> **ASSIGNMENT**: Word for word, copy out every line of the records, omitting each picture.

BEGIN

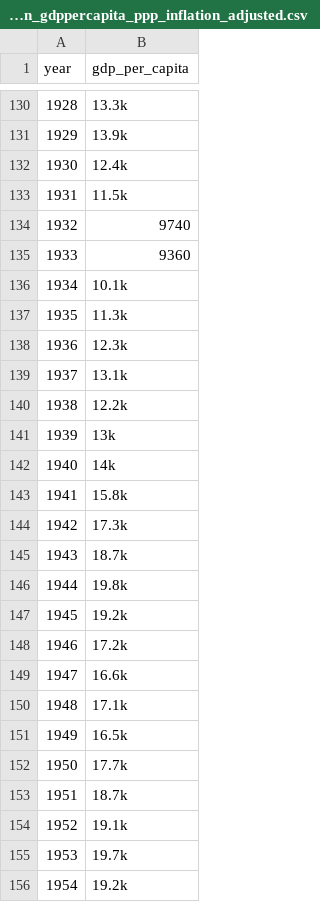
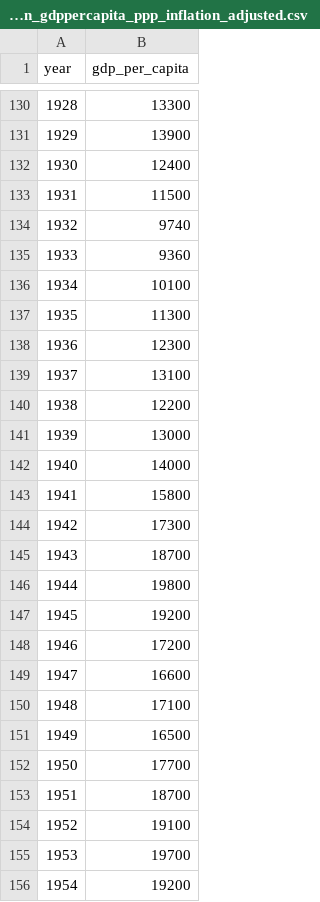
Before and after one commit to waleedev01/data.gdppercapita, a CSV file: income_per_person_gdppercapita_ppp_inflation_adjusted.csv, drawn as a sheet; only a part is shown, gaps mark what is left out; the diff covers the shown part only.

```diff
--- a/income_per_person_gdppercapita_ppp_inflation_adjusted.csv
+++ b/income_per_person_gdppercapita_ppp_inflation_adjusted.csv
@@ -130,27 +130,27 @@
-1928,13.3k
-1929,13.9k
-1930,12.4k
-1931,11.5k
+1928,13300
+1929,13900
+1930,12400
+1931,11500
 1932,9740
 1933,9360
-1934,10.1k
-1935,11.3k
-1936,12.3k
-1937,13.1k
-1938,12.2k
-1939,13k
-1940,14k
-1941,15.8k
-1942,17.3k
-1943,18.7k
-1944,19.8k
-1945,19.2k
-1946,17.2k
-1947,16.6k
-1948,17.1k
-1949,16.5k
-1950,17.7k
-1951,18.7k
-1952,19.1k
-1953,19.7k
-1954,19.2k
+1934,10100
+1935,11300
+1936,12300
+1937,13100
+1938,12200
+1939,13000
+1940,14000
+1941,15800
+1942,17300
+1943,18700
+1944,19800
+1945,19200
+1946,17200
+1947,16600
+1948,17100
+1949,16500
+1950,17700
+1951,18700
+1952,19100
+1953,19700
+1954,19200
```
Also changed, not shown: 123 edited cells elsewhere in this file.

END

> **RESPONSE TO THE TASK**:
Before and after one commit to waleedev01/data.gdppercapita, a CSV file: income_per_person_gdppercapita_ppp_inflation_adjusted.csv, drawn as a sheet; only a part is shown, gaps mark what is left out; the diff covers the shown part only.

```diff
--- a/income_per_person_gdppercapita_ppp_inflation_adjusted.csv
+++ b/income_per_person_gdppercapita_ppp_inflation_adjusted.csv
@@ -130,27 +130,27 @@
-1928,13.3k
-1929,13.9k
-1930,12.4k
-1931,11.5k
+1928,13300
+1929,13900
+1930,12400
+1931,11500
 1932,9740
 1933,9360
-1934,10.1k
-1935,11.3k
-1936,12.3k
-1937,13.1k
-1938,12.2k
-1939,13k
-1940,14k
-1941,15.8k
-1942,17.3k
-1943,18.7k
-1944,19.8k
-1945,19.2k
-1946,17.2k
-1947,16.6k
-1948,17.1k
-1949,16.5k
-1950,17.7k
-1951,18.7k
-1952,19.1k
-1953,19.7k
-1954,19.2k
+1934,10100
+1935,11300
+1936,12300
+1937,13100
+1938,12200
+1939,13000
+1940,14000
+1941,15800
+1942,17300
+1943,18700
+1944,19800
+1945,19200
+1946,17200
+1947,16600
+1948,17100
+1949,16500
+1950,17700
+1951,18700
+1952,19100
+1953,19700
+1954,19200
```
Also changed, not shown: 123 edited cells elsewhere in this file.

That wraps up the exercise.